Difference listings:

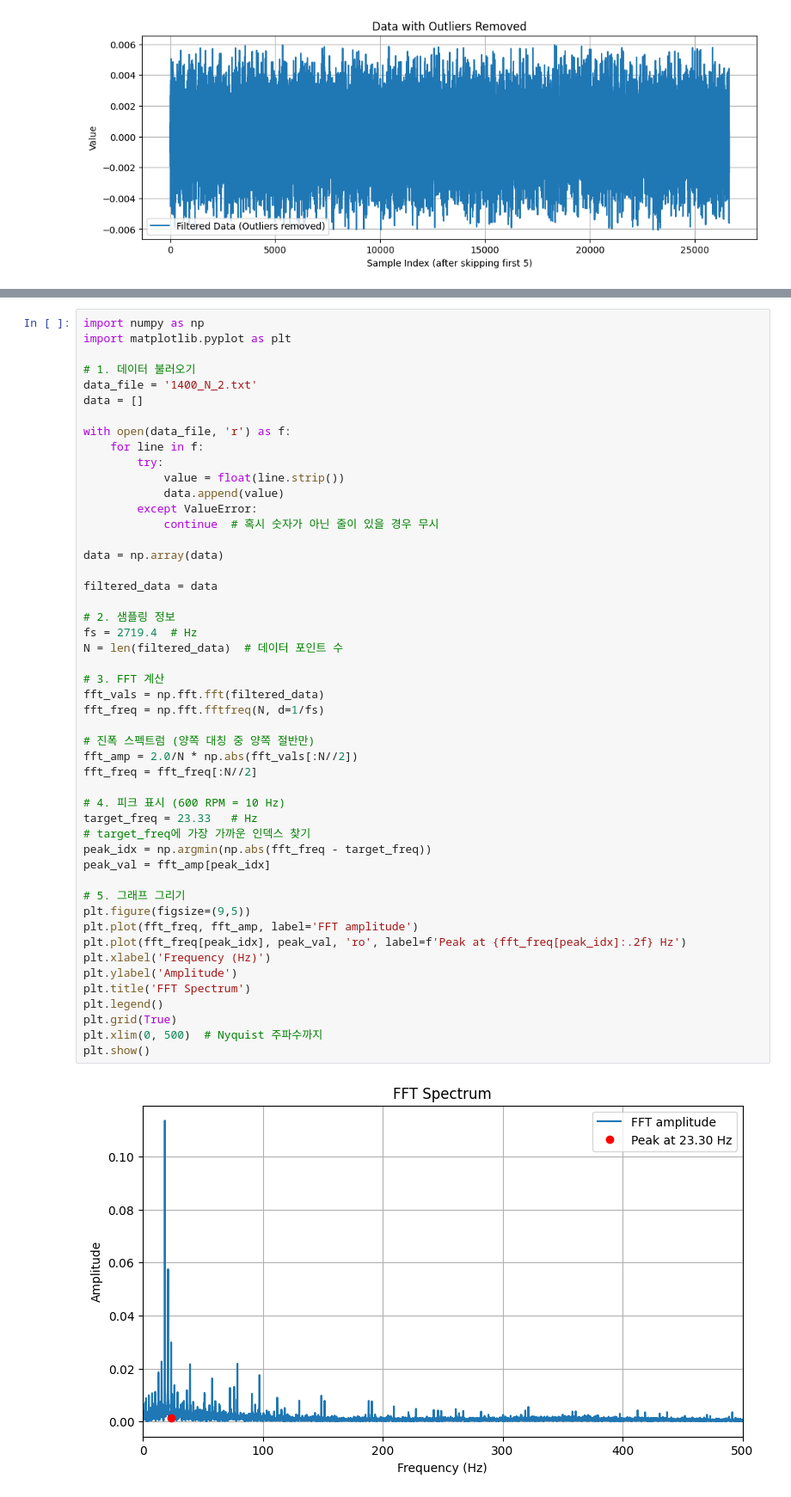
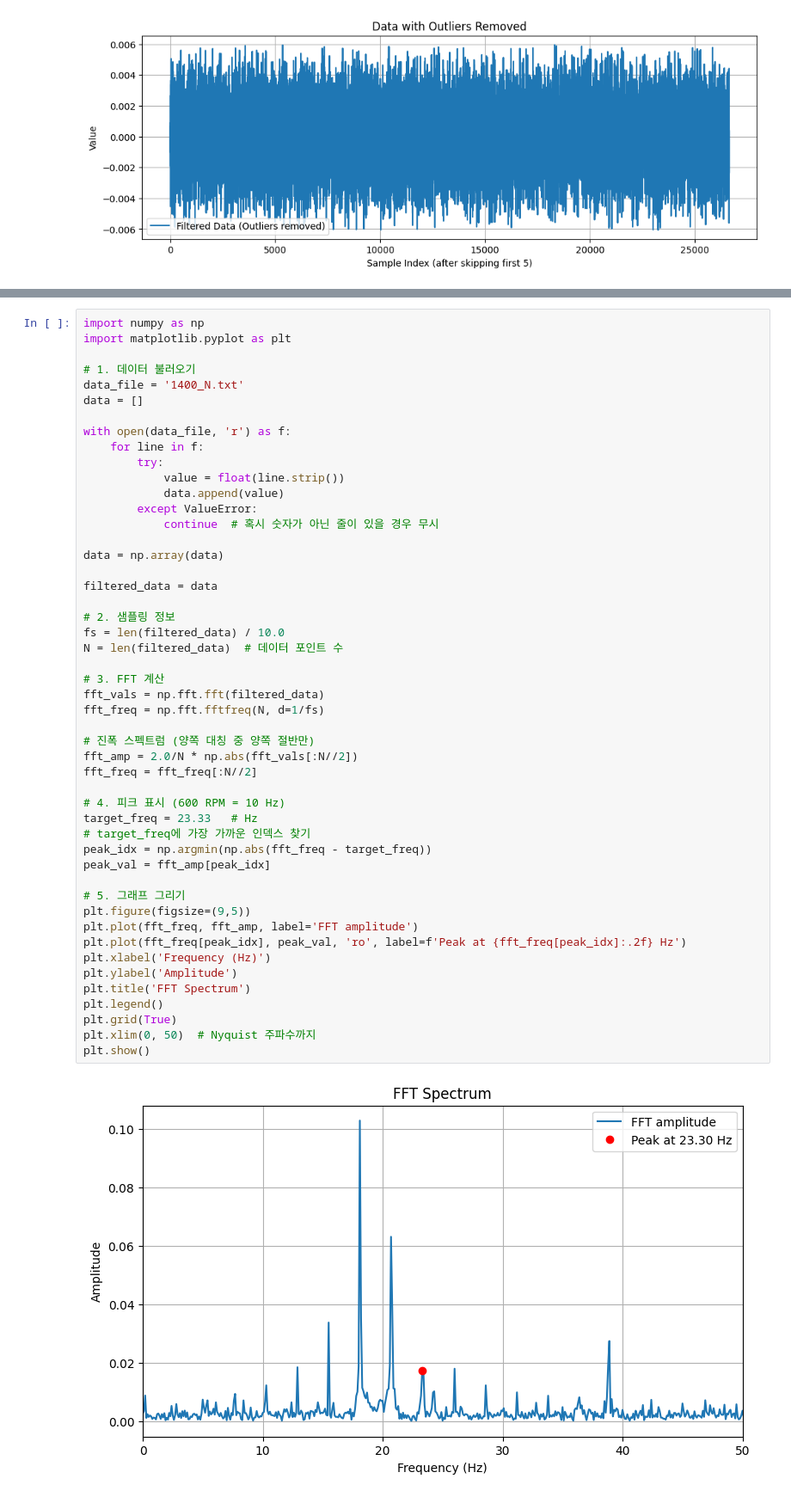
Before and after one commit to Kseorang1218/TmpRep, a Jupyter notebook: pic.ipynb, the cells around one changed output, grey strips where cells are left out. Shown at 86% size. Cells and saved outputs as stored; diff of their text form.

```diff
--- a/pic.ipynb
+++ b/pic.ipynb
@@ -157,7 +157,7 @@ import numpy as np
 import matplotlib.pyplot as plt
 
 # 1. 데이터 불러오기
-data_file = '1400_N_2.txt'
+data_file = '1400_N.txt'
 data = []
 
 with open(data_file, 'r') as f:
@@ -173,33 +173,33 @@ data = np.array(data)
 filtered_data = data
 
 # 2. 샘플링 정보
-fs = 2719.4  # Hz
+fs = len(filtered_data) / 10.0
 N = len(filtered_data)  # 데이터 포인트 수
 
 # 3. FFT 계산
 fft_vals = np.fft.fft(filtered_data)
 fft_freq = np.fft.fftfreq(N, d=1/fs)
 
 # 진폭 스펙트럼 (양쪽 대칭 중 양쪽 절반만)
 fft_amp = 2.0/N * np.abs(fft_vals[:N//2])
 fft_freq = fft_freq[:N//2]
 
 # 4. 피크 표시 (600 RPM = 10 Hz)
 target_freq = 23.33   # Hz
 # target_freq에 가장 가까운 인덱스 찾기
 peak_idx = np.argmin(np.abs(fft_freq - target_freq))
 peak_val = fft_amp[peak_idx]
 
 # 5. 그래프 그리기
 plt.figure(figsize=(9,5))
 plt.plot(fft_freq, fft_amp, label='FFT amplitude')
 plt.plot(fft_freq[peak_idx], peak_val, 'ro', label=f'Peak at {fft_freq[peak_idx]:.2f} Hz')
 plt.xlabel('Frequency (Hz)')
 plt.ylabel('Amplitude')
 plt.title('FFT Spectrum')
 plt.legend()
 plt.grid(True)
-plt.xlim(0, 500)  # Nyquist 주파수까지
+plt.xlim(0, 50)  # Nyquist 주파수까지
 plt.show()
 # %% [output]
-[figure, old version]
+[figure, new version]
```
Also changed, not shown: parts of 3 cells of this notebook, 31 other files.
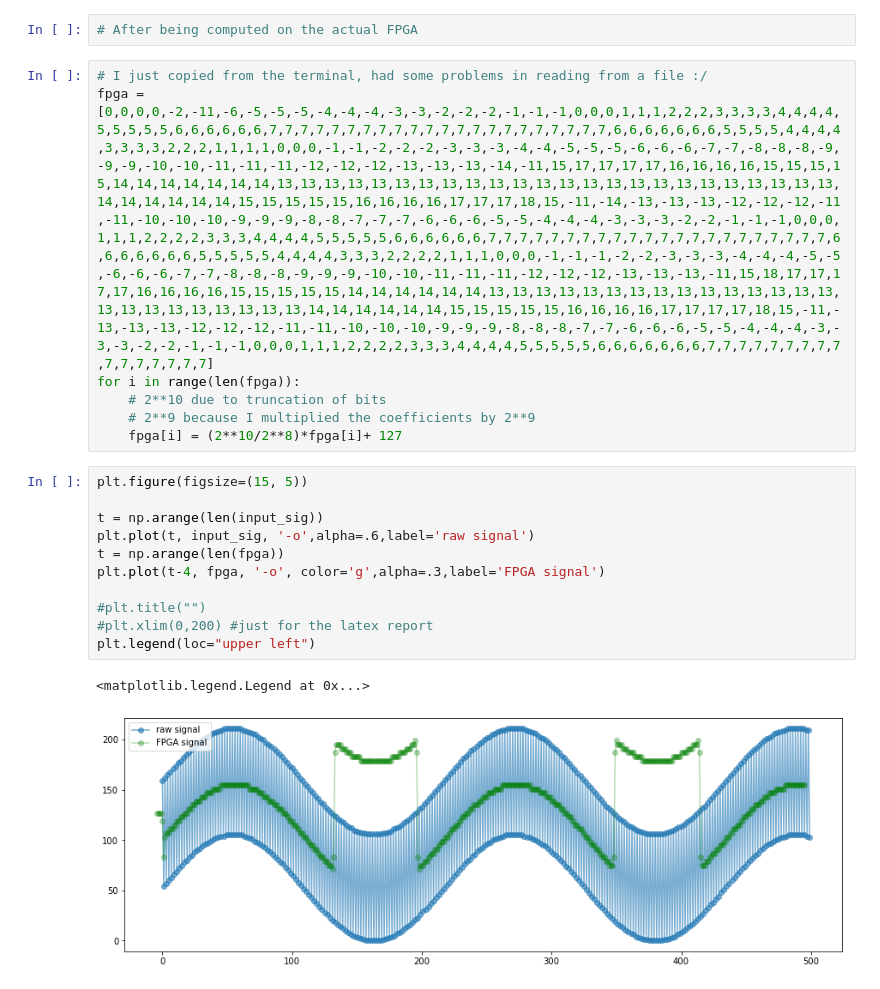
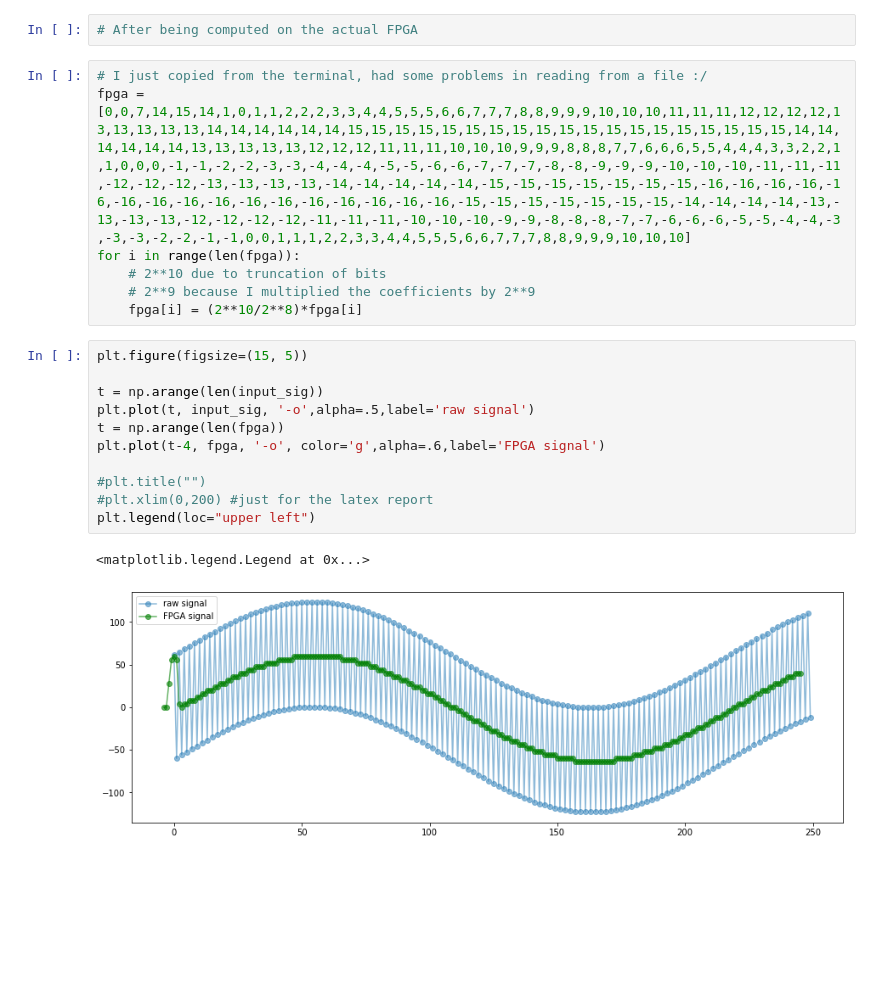
Before and after one commit to SaverioMonaco/4-Taps-FIR-Filter, a Jupyter notebook: src/analysis.ipynb, the cells around one changed output. Saved outputs shown, nothing was run; the diff lists cells and outputs as text; blank space fills up the shorter version.

Commit message:
changing signal

```diff
--- a/src/analysis.ipynb
+++ b/src/analysis.ipynb
@@ -40,24 +40,24 @@ plt.legend(loc="upper left")
 [figure]
 # %%
 # After being computed on the actual FPGA
-# %%
-# I just copied from the terminal, had some problems in reading from a file :/
-fpga = [0,0,0,0,-2,-11,-6,-5,-5,-5,-4,-4,-4,-3,-3,-2,-2,-2,-1,-1,-1,0,0,0,1,1,1,2,2,2,3,3,3,3,4,4,4,4,5,5,5,5,5,6,6,6,6,6,6,7,7,7,7,7,7,7,7,7,7,7,7,7,7,7,7,7,7,7,7,7,7,6,6,6,6,6,6,6,5,5,5,5,4,4,4,4,3,3,3,3,2,2,2,1,1,1,1,0,0,0,-1,-1,-2,-2,-2,-3,-3,-3,-4,-4,-5,-5,-5,-6,-6,-6,-7,-7,-8,-8,-8,-9,-9,-9,-10,-10,-11,-11,-11,-12,-12,-12,-13,-13,-13,-14,-11,15,17,17,17,17,16,16,16,16,15,15,15,15,14,14,14,14,14,14,14,13,13,13,13,13,13,13,13,13,13,13,13,13,13,13,13,13,13,13,13,13,13,13,13,14,14,14,14,14,14,15,15,15,15,15,16,16,16,16,17,17,17,18,15,-11,-14,-13,-13,-13,-12,-12,-12,-11,-11,-10,-10,-10,-9,-9,-9,-8,-8,-7,-7,-7,-6,-6,-6,-5,-5,-4,-4,-4,-3,-3,-3,-2,-2,-1,-1,-1,0,0,0,1,1,1,2,2,2,2,3,3,3,4,4,4,4,5,5,5,5,5,6,6,6,6,6,6,7,7,7,7,7,7,7,7,7,7,7,7,7,7,7,7,7,7,7,7,7,7,6,6,6,6,6,6,6,5,5,5,5,5,4,4,4,4,3,3,3,2,2,2,2,1,1,1,0,0,0,-1,-1,-1,-2,-2,-3,-3,-3,-4,-4,-4,-5,-5,-6,-6,-6,-7,-7,-8,-8,-8,-9,-9,-9,-10,-10,-11,-11,-11,-12,-12,-12,-13,-13,-13,-11,15,18,17,17,17,17,16,16,16,16,15,15,15,15,15,14,14,14,14,14,14,13,13,13,13,13,13,13,13,13,13,13,13,13,13,13,13,13,13,13,13,13,13,13,13,14,14,14,14,14,14,15,15,15,15,15,16,16,16,16,17,17,17,17,18,15,-11,-13,-13,-13,-12,-12,-12,-11,-11,-10,-10,-10,-9,-9,-9,-8,-8,-8,-7,-7,-6,-6,-6,-5,-5,-4,-4,-4,-3,-3,-3,-2,-2,-1,-1,-1,0,0,0,1,1,1,2,2,2,2,3,3,3,4,4,4,4,5,5,5,5,5,6,6,6,6,6,6,6,7,7,7,7,7,7,7,7,7,7,7,7,7,7,7,7]
-for i in range(len(fpga)):
-    # 2**10 due to truncation of bits
-    # 2**9 because I multiplied the coefficients by 2**9
-    fpga[i] = (2**10/2**8)*fpga[i]+ 127
+# %%
+# I just copied from the terminal, had some problems in reading from a file :/
+fpga = [0,0,7,14,15,14,1,0,1,1,2,2,2,3,3,4,4,5,5,5,6,6,7,7,7,8,8,9,9,9,10,10,10,11,11,11,12,12,12,12,13,13,13,13,13,14,14,14,14,14,14,15,15,15,15,15,15,15,15,15,15,15,15,15,15,15,15,15,15,15,14,14,14,14,14,14,13,13,13,13,13,12,12,12,11,11,11,10,10,10,9,9,9,8,8,8,7,7,6,6,6,5,5,4,4,4,3,3,2,2,1,1,0,0,0,-1,-1,-2,-2,-3,-3,-4,-4,-4,-5,-5,-6,-6,-7,-7,-7,-8,-8,-9,-9,-9,-10,-10,-10,-11,-11,-11,-12,-12,-12,-13,-13,-13,-13,-14,-14,-14,-14,-14,-15,-15,-15,-15,-15,-15,-15,-16,-16,-16,-16,-16,-16,-16,-16,-16,-16,-16,-16,-16,-16,-16,-16,-15,-15,-15,-15,-15,-15,-15,-14,-14,-14,-14,-13,-13,-13,-13,-12,-12,-12,-12,-11,-11,-11,-10,-10,-10,-9,-9,-8,-8,-8,-7,-7,-6,-6,-6,-5,-5,-4,-4,-3,-3,-3,-2,-2,-1,-1,0,0,1,1,1,2,2,3,3,4,4,5,5,5,6,6,7,7,7,8,8,9,9,9,10,10,10]
+for i in range(len(fpga)):
+    # 2**10 due to truncation of bits
+    # 2**9 because I multiplied the coefficients by 2**9
+    fpga[i] = (2**10/2**8)*fpga[i]
 # %%
 plt.figure(figsize=(15, 5))
 
 t = np.arange(len(input_sig))
-plt.plot(t, input_sig, '-o',alpha=.6,label='raw signal')
+plt.plot(t, input_sig, '-o',alpha=.5,label='raw signal')
 t = np.arange(len(fpga))
-plt.plot(t-4, fpga, '-o', color='g',alpha=.3,label='FPGA signal')
+plt.plot(t-4, fpga, '-o', color='g',alpha=.6,label='FPGA signal')
 
 #plt.title("")
 #plt.xlim(0,200) #just for the latex report
 plt.legend(loc="upper left")
 # %% [output]
 <matplotlib.legend.Legend at 0x...>
-[figure, old version]
+[figure, new version]
```
Also changed, not shown: 2 other files.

- _TASK PROMPT_: Each line of the data that holds "figure" should be copied.

- _YOUR RESPONSE_:
 plt.figure(figsize=(9,5))
-[figure, old version]
+[figure, new version]
 [figure]
 plt.figure(figsize=(15, 5))
-[figure, old version]
+[figure, new version]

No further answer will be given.